War debate: A high-risk game


Democrats face a host of risks as they move toward more substantive steps to tie President Bush’s hands with funding restrictions on the Iraq war.

Leaders are wary of allowing the more intense anti-war activists define the party’s image.

Simmering divisions within the ranks over how soon to move — and how far to go — could quickly diminish a tactical victory this week on a resolution criticizing Bush’s conduct of the war.

“There are those in our caucus who would rather we not do anything, and there will be people who want to see us extricate ourselves overnight. We’ll have to balance those interests,” said Rep. James Clyburn of South Carolina, House Democrats’ chief vote-counter. “We’re not going to sit anybody out, but we will have to decide how to weigh those things.”

Senior House Democrats will huddle next week during a congressional break to plot strategy on their next move, which will be seeking to restrict some of Bush’s Iraq war spending by establishing high readiness and equipment targets for troops and requiring those targets be met first.

Rep. John Murtha of Pennsylvania, tasked by Democrats to direct the next step, says his approach “stops the surge, for all intents and purposes,” and would “force a redeployment — not by taking money away, by redirecting money.”

Former Rep. Martin Frost, D-Texas, said Democrats have made a “very clear point” this week by putting the House on record against Bush’s troop buildup and now must be careful not to overplay their hand by seeking to cut off funding or limit deployments right away.

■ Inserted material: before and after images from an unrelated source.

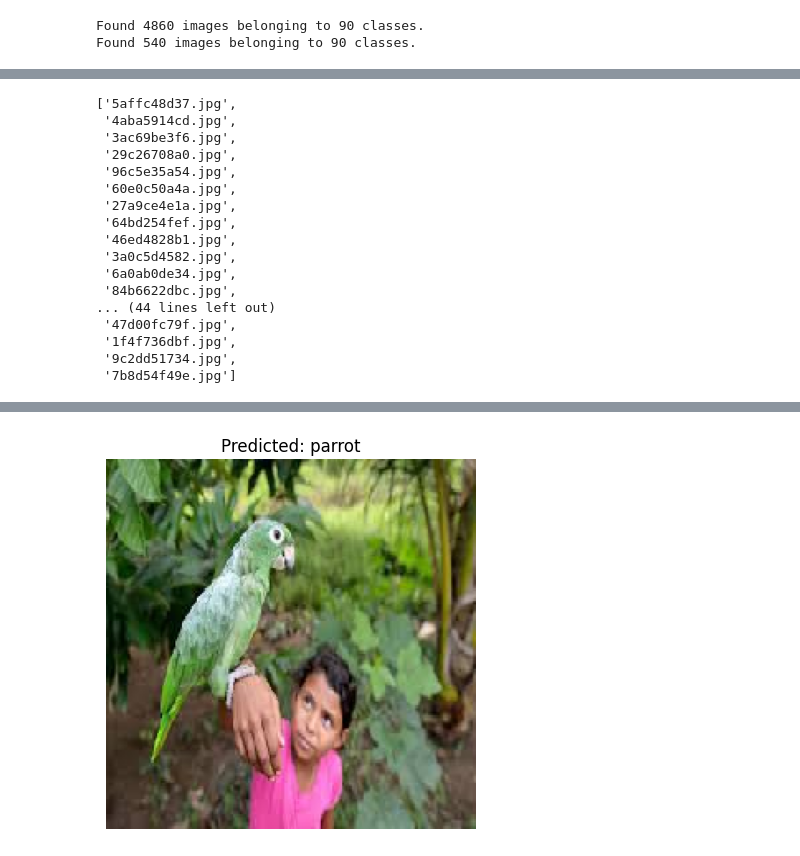
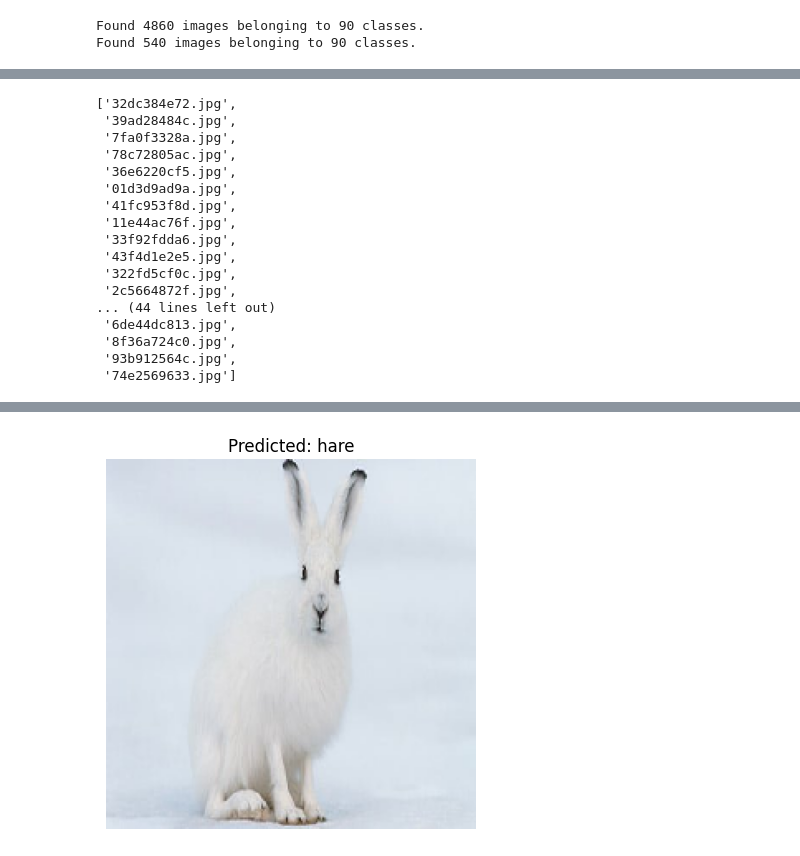
Before and after one commit to Anjali-K-S25/Multiclass, a Jupyter notebook: Multiclass_animal.ipynb, the cells around one changed output, grey strips where cells are left out. Saved outputs shown, nothing was run; the diff lists cells and outputs as text; code cells hidden in the pictures.

```diff
--- a/Multiclass_animal.ipynb
+++ b/Multiclass_animal.ipynb
@@ -274,25 +238,25 @@ def predict_animal(img_path):
     plt.axis('off')
     plt.show()
 # %%
-os.listdir('/kaggle/input/animal-image-dataset-90-different-animals/animals/animals/parrot')
+os.listdir('/kaggle/input/animal-image-dataset-90-different-animals/animals/animals/hare')
 # %% [output]
-['5affc48d37.jpg',
- '4aba5914cd.jpg',
- '3ac69be3f6.jpg',
- '29c26708a0.jpg',
- '96c5e35a54.jpg',
- '60e0c50a4a.jpg',
- '27a9ce4e1a.jpg',
- '64bd254fef.jpg',
- '46ed4828b1.jpg',
- '3a0c5d4582.jpg',
- '6a0ab0de34.jpg',
- '84b6622dbc.jpg',
+['32dc384e72.jpg',
+ '39ad28484c.jpg',
+ '7fa0f3328a.jpg',
+ '78c72805ac.jpg',
+ '36e6220cf5.jpg',
+ '01d3d9ad9a.jpg',
+ '41fc953f8d.jpg',
+ '11e44ac76f.jpg',
+ '33f92fdda6.jpg',
+ '43f4d1e2e5.jpg',
+ '322fd5cf0c.jpg',
+ '2c5664872f.jpg',
 ... (44 lines left out)
- '47d00fc79f.jpg',
- '1f4f736dbf.jpg',
- '9c2dd51734.jpg',
- '7b8d54f49e.jpg']
+ '6de44dc813.jpg',
+ '8f36a724c0.jpg',
+ '93b912564c.jpg',
+ '74e2569633.jpg']
 # %%
-predict_animal('/kaggle/input/animal-image-dataset-90-different-animals/animals/animals/parrot/0100ec7408.jpg')
+predict_animal('/kaggle/input/animal-image-dataset-90-different-animals/animals/animals/hare/07d41bb713.jpg')
 # %% [output]
@@ -300 +264 @@ predict_animal('/kaggle/input/animal-image-dataset-90-different-animals/animals/
-[figure, old version]
+[figure, new version]
```
Also changed, not shown: parts of 15 cells of this notebook.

“They don’t want to be a scapegoat for the Bush administration’s failures,” Frost said. “This is Bush’s war, and there should be no confusion about who’s war it is, and Democrats should not set themselves up to have that done to them.”

Frost said he did not want to “prejudge” Murtha’s effort to restrict funds, but cautioned that Democrats should not yield to intense pressure by outside anti-war groups for swift action to end the conflict.

Democratic leaders “will have to decide how to deal with the anti-war groups in the months ahead,” Frost said.

Murtha’s effort appears crafted to hamper Bush’s strategy without opening Democrats to the charge that their party is abandoning troops in harm’s way.

That could be a difficult argument to make, however, some analysts say, given that Bush and Republicans are determined to paint Democrats as eager to choke off funding.

“The first step was the easy one. The real puzzle is the next step,” said William Galston, a former Clinton administration aide. “A straight up-or-down funding discussion is a loser for Democrats, and if they’re smart, they will not allow the issue to be posed in that way.”

Privately, some Republicans concede that Democrats have a chance to tie Bush’s hands without paying a political price if they carefully handle an upcoming debate on the president’s request for nearly $100 billion in additional money for the wars in Iraq and Afghanistan. Republicans would be hard-pressed to reject measures that shift funds or place conditions on spending, such as those envisioned by Murtha, they said.

“As long as (Democrats) can tamp down on the Kuciniches of the world and they are modest in what they try to do, they can hit it out of the park,” said one former senior House GOP aide, referring to Rep. Dennis Kucinich, D-Ohio, a critic of the invasion of Iraq.

Still, the small but vocal band of lawmakers led by Kucinich who are pushing for an immediate cutoff of war funding and withdrawal of troops could pose a problem. Democrats could suffer politically if the party is perceived by the public as being too quick to pull the plug on the mission.

A survey conducted Feb. 7-11 by the Pew Research Center for the People and the Press shows that while a majority of Democrats support cutting off money for the troop increase, most independent voters and a majority of the general public do not.

The poll showed support for the war continuing to slip, and a growing sentiment for bringing troops home, but found that most believe the withdrawal should be gradual.

Democrats face risks at the other extreme, too. Many of their more moderate members are wary of doing anything that would affect troop funding. Republican officials say they are already planning to target vulnerable House Democrats who go back on campaign pledges not to cut war spending.

“It will either create major problems for them when they run again, or it will create major problems for their leadership when they’re trying to hold their caucus together on” Murtha’s proposal, said Jessica Boulanger, a spokeswoman for House Republicans’ campaign committee.

Most Democrats say there are more opportunities than risks for their party in the Iraq debate, arguing that the public supports their push to change the course of the war and impose more accountability on Bush’s handling of it.

“There are many more risks for Republicans,” said Sen. Charles Schumer, D-N.Y., the head of his party’s campaign committee. “On the whole, the Democratic party is doing what America wants.”

Privately, however, some Democrats concede they will have to steer a careful course to avoid being demonized and divided on Iraq.

“There’s tension between those who want to end the war immediately and cut off funding and those who aren’t there,” one senior House official said. As for Murtha’s proposal to use benchmarks to control war spending, lawmakers are “getting there,” the official said. “I’m not sure they’re there yet.”

Copyright © 2007 The Associated Press